Chemotherapy and radiation treatments can cause hair loss, changes in weight, dry skin and skin blemishes, such as dark circles beneath the eyes. Understandably, the changes in appearances can mentally discourage a patient that is already feeling ill from treatment. 

Klein knows about many of the side effects from her own experiences. She was first diagnosed with cancer at the age of 11. She went through chemotherapy and radiation. Then, she faced treatment again at 21, when she was diagnosed with a different type of cancer that is rare in young women. 

“It just hits close to home,” Klein said.

It was during the second treatment that Klein was approached by one of the staff and asked if she would like to contribute haircuts to patients by working with Look Good Feel Better. 

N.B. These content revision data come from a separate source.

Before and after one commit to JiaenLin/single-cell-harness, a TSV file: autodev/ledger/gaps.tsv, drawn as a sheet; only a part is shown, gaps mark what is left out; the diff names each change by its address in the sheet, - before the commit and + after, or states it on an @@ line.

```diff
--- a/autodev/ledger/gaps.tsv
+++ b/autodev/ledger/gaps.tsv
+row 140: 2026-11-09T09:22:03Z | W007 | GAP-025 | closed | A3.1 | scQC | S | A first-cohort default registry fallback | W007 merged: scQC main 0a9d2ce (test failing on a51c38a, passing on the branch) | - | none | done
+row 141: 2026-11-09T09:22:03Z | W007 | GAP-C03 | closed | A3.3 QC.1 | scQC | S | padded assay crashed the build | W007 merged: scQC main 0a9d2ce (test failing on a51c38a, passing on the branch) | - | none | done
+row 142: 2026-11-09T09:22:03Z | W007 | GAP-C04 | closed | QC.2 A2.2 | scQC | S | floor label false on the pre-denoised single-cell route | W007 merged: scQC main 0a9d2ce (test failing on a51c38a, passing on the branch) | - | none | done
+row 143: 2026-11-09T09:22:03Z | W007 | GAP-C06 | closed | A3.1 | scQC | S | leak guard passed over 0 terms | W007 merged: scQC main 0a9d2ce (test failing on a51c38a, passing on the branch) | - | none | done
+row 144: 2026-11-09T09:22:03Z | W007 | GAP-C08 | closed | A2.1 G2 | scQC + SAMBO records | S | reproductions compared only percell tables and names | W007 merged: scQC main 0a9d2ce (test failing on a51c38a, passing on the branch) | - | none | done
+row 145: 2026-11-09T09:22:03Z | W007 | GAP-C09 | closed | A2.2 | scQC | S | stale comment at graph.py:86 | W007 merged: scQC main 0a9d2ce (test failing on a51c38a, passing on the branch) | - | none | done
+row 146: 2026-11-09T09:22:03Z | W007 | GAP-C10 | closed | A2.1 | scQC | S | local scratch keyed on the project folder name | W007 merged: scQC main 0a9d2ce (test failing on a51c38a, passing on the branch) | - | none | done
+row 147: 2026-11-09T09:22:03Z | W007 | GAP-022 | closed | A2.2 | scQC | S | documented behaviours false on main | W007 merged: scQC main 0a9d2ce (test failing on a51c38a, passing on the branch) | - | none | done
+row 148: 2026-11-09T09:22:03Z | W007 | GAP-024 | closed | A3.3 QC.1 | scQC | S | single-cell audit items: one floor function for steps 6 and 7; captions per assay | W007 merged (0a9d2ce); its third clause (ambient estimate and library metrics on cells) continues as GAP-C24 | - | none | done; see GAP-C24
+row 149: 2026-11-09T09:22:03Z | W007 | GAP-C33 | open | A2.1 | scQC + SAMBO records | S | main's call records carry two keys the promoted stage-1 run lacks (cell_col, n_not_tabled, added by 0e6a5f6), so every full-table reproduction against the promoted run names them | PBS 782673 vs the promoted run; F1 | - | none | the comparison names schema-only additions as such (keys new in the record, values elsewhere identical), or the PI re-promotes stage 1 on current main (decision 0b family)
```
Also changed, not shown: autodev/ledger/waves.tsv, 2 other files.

To combat the discouragement patients may feel during treatment, Look Good Feel Better offers female patients makeovers. These makeovers include make-up, nail care, and haircuts, wigs or head covering, depending on the needs or preferences of the patient.

The group setting of the makeover helps women share stories of what side effects they are going through and what side effects they might experience next.

All the supplies are provided to the patients through the program. 

Patients receive a kit with various types of makeup and hair and skin care products. The kits include higher end specialty products and the beauty basics. In all, the kits are worth about $300 to $400. 

“From personal experience, I can tell you that it is just incredible to see how different they feel when they leave,” said Alison Shirley, a representative of the Alabama Cancer Society.

The combined member companies of the Personal Care Products Council donate about $1 million products, with an estimated value of $10 million, a year. 

Look Good Feel Better began with one patient whose doctor was worried about her depression while undergoing cancer treatment. This doctor asked Ed Kavanaugh, former president of the Personal Care Products Council, to give her a makeover. 

The inspiring results of the makeover led to the idea of the program. The American Cancer Society and The National Cosmetology Association gave their support to make the idea a reality. 

“They realized that women were really having trouble dealing with the side effects of [cancer] treatments,” said Shirley.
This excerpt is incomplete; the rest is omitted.